    The Moral Status of the Corporation.R. E. Ewin - 1991 - Journal of Business Ethics 10 (10):749 - 756.
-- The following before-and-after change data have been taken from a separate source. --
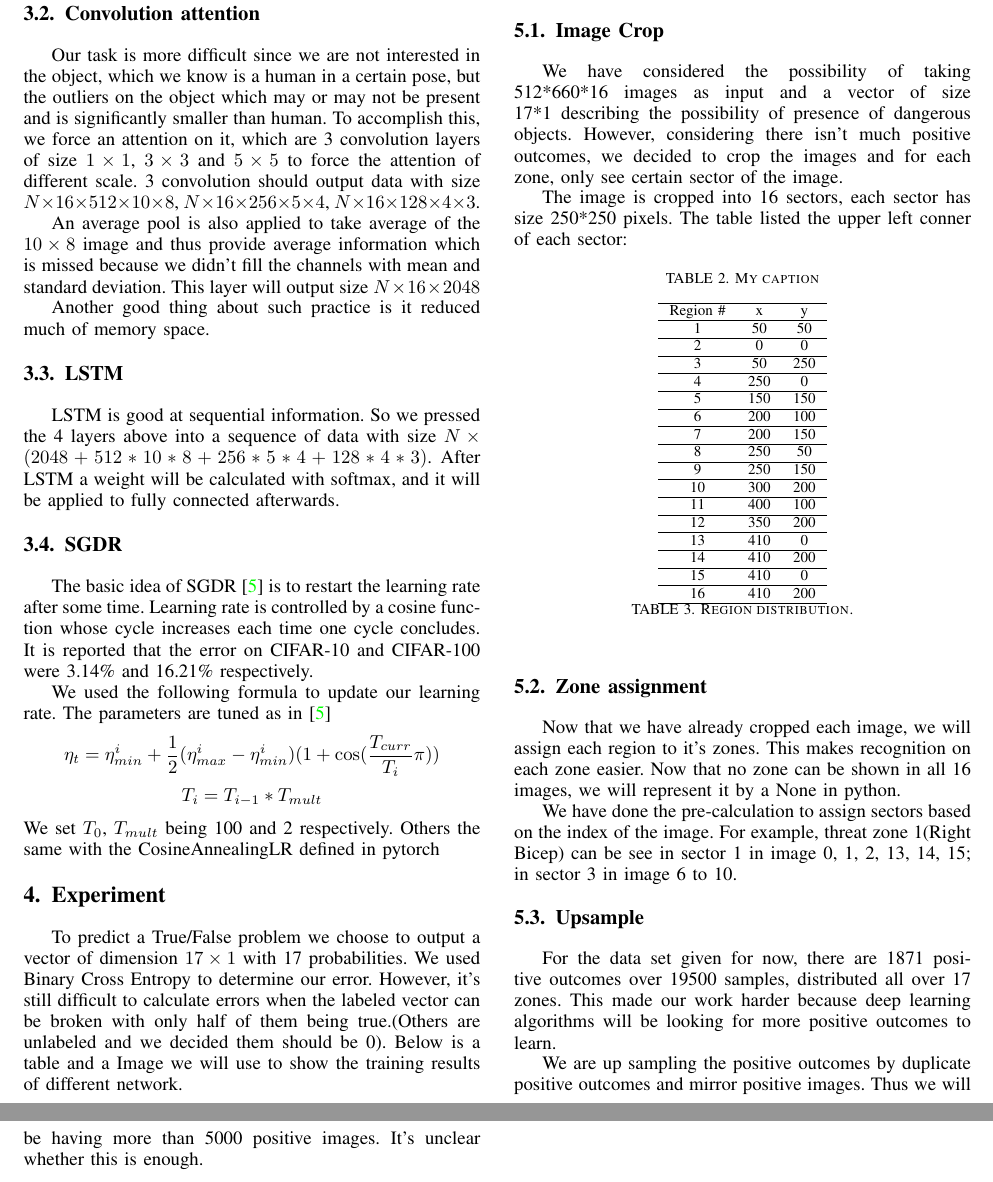
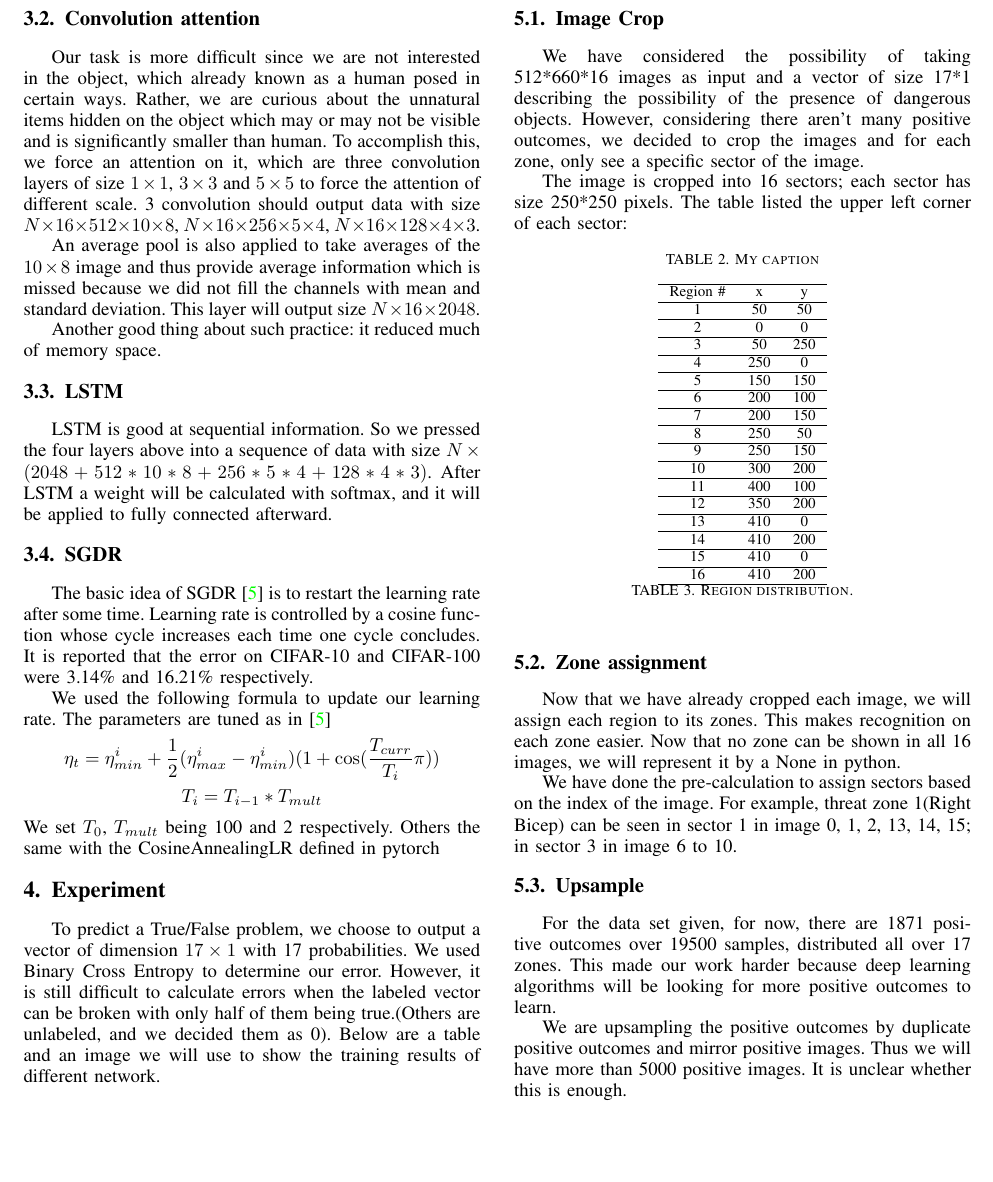
Before and after one commit to DataCorrupted/PassengerScreeningChallenge, a LaTeX paper (doc/report/report.tex): two parts of pages 3 and 4 of 4 before the commit and part of page 3 of 4 after it, the two joined at a grey line, cut so that both start at the same text, the shorter picture padded with empty space. Compiled offline with pdfLaTeX; a missing font is replaced by an installed copy or a similar font; a LaTeX package or settings file that is missing is left out.

Commit message:
fix grammar

```diff
--- a/doc/report/report.tex
+++ b/doc/report/report.tex
@@ -122,12 +122,13 @@ But this is just a naive implementation. We have considered using the mean and v
 
 \subsection{Convolution attention}
-Our task is more difficult since we are not interested in the object, which we know is a human in a certain pose, but the outliers on the object which may or may not be present and is significantly smaller than human. To accomplish this, we force an attention on it, which are 3 convolution layers of size $1\times1$, $3\times3$ and $5\times5$ to force the attention of different scale. 3 convolution should output data with size $N\times16\times512\times 10\times8$, $N\times16\times256\times5\times4$, $N\times16\times128\times4\times3$.
-\par An average pool is also applied to take average of the $10\times8$ image and thus provide average information which is missed because we didn't fill the channels with mean and standard deviation. This layer will output size $N\times 16\times 2048$
-\par Another good thing about such practice is it reduced much of memory space.
+Our task is more difficult since we are not interested in the object, which already known as a human posed in certain ways. Rather, we are curious about the unnatural items hidden on the object which may or may not be visible and is significantly smaller than human. To accomplish this, we force an attention on it, which are three convolution layers of size $1\times1$, $3\times3$ and $5\times5$ to force the attention of different scale. 3 convolution should output data with size $N\times16\times512\times 10\times8$, $N\times16\times256\times5\times4$, $N\times16\times128\times4\times3$.
+
+An average pool is also applied to take averages of the $10\times8$ image and thus provide average information which is missed because we did not fill the channels with mean and standard deviation. This layer will output size $N\times 16\times 2048$.
+
+Another good thing about such practice: it reduced much of memory space.
 
 \subsection{LSTM}
-\par
-LSTM is good at sequential information. So we pressed the 4 layers above into a sequence of data with size $N\times(2048+512*10*8+256*5*4+128*4*3)$. After LSTM a weight will be calculated with softmax, and it will be applied to fully connected afterwards.
+LSTM is good at sequential information. So we pressed the four layers above into a sequence of data with size $N\times(2048+512*10*8+256*5*4+128*4*3)$. After LSTM a weight will be calculated with softmax, and it will be applied to fully connected afterward.
 
 \subsection{SGDR}
 The basic idea of SGDR~\cite{SGDR} is to restart the learning rate after some time. Learning rate is controlled by a cosine function whose cycle increases each time one cycle concludes. It is reported that the error on CIFAR-10 and CIFAR-100 were 3.14\% and 16.21\% respectively.
@@ -138,17 +139,17 @@ We set $T_0$, $T_{mult}$ being 100 and 2 respectively. Others the same with the
 
 
 \section{Experiment}
-To predict a True/False problem we choose to output a vector of dimension $17 \times 1$ with 17 probabilities.
-We used Binary Cross Entropy to determine our error. However, it's still difficult to calculate errors when the labeled vector can be broken with only half of them being true.(Others are unlabeled and we decided them should be 0).
-Below is a table and a Image we will use to show the training results of different network.
+To predict a True/False problem, we choose to output a vector of dimension $17 \times 1$ with 17 probabilities.
+We used Binary Cross Entropy to determine our error. However, it is still difficult to calculate errors when the labeled vector can be broken with only half of them being true.(Others are unlabeled, and we decided them as 0).
+Below are a table and an image we will use to show the training results of different network.
 
 \section{Discussion and other thinkings}
 Since the provided data is monochrome and all of them are registered, we naturally came up with the idea of sparse representation. We experiment this idea on regional cropped images.
 
 \subsection{Image Crop}
-We have considered the possibility of taking 512*660*16 images as input and a vector of size 17*1 describing the possibility of presence of dangerous objects. However, considering there isn't much positive outcomes, we decided to crop the images and for each zone, only see certain sector of the image.
+We have considered the possibility of taking 512*660*16 images as input and a vector of size 17*1 describing the possibility of the presence of dangerous objects. However, considering there aren't many positive outcomes, we decided to crop the images and for each zone, only see a specific sector of the image.
 
-The image is cropped into 16 sectors, each sector has size 250*250 pixels. The table listed the upper left conner of each sector:
+The image is cropped into 16 sectors; each sector has size 250*250 pixels. The table listed the upper left corner of each sector:
 \begin{table}[!htb]
     \centering
     \caption{My caption}
@@ -176,14 +177,14 @@ The image is cropped into 16 sectors, each sector has size 250*250 pixels. The t
     \caption{Region distribution.}
 \end{table}
 \subsection{Zone assignment}
-Now that we have already cropped each image, we will assign each region to it's zones. This makes recognition on each zone easier. Now that no zone can be shown in all 16 images, we will represent it by a None in python.
+Now that we have already cropped each image, we will assign each region to its zones. This makes recognition on each zone easier. Now that no zone can be shown in all 16 images, we will represent it by a None in python.
 
-We have done the pre-calculation to assign sectors based on the index of the image. For example, threat zone 1(Right Bicep) can be see in sector 1 in image 0, 1, 2, 13, 14, 15; in sector 3 in image 6 to 10.
+We have done the pre-calculation to assign sectors based on the index of the image. For example, threat zone 1(Right Bicep) can be seen in sector 1 in image 0, 1, 2, 13, 14, 15; in sector 3 in image 6 to 10.
 
 \subsection{Upsample}
-For the data set given for now, there are 1871 positive outcomes over 19500 samples, distributed all over 17 zones. This made our work harder because deep learning algorithms will be looking for more positive outcomes to learn.
+For the data set given, for now, there are 1871 positive outcomes over 19500 samples, distributed all over 17 zones. This made our work harder because deep learning algorithms will be looking for more positive outcomes to learn.
 
-We are up sampling the positive outcomes by duplicate positive outcomes and mirror positive images. Thus we will be having more than 5000 positive images. It's unclear whether this is enough.
+We are upsampling the positive outcomes by duplicate positive outcomes and mirror positive images. Thus we will have more than 5000 positive images. It is unclear whether this is enough.
 
 % \section{Conclusion \& Future Works}
 % This work presents a
```
Also changed, not shown: doc/report/report.tex (44 more changed lines).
    Corporations are moral persons to the extent that they have rights and duties, but their moral personality is severely limited. As artificial persons, they lack the emotional make-up that allows natural persons to show virtues and vices. That fact, taken with the representative function of management, places significant limitations on what constitutes ethical behavior by management. A common misunderstanding of those limitations can lead ethical managers to behave unethically and can lead the public to have improper expectations of corporations.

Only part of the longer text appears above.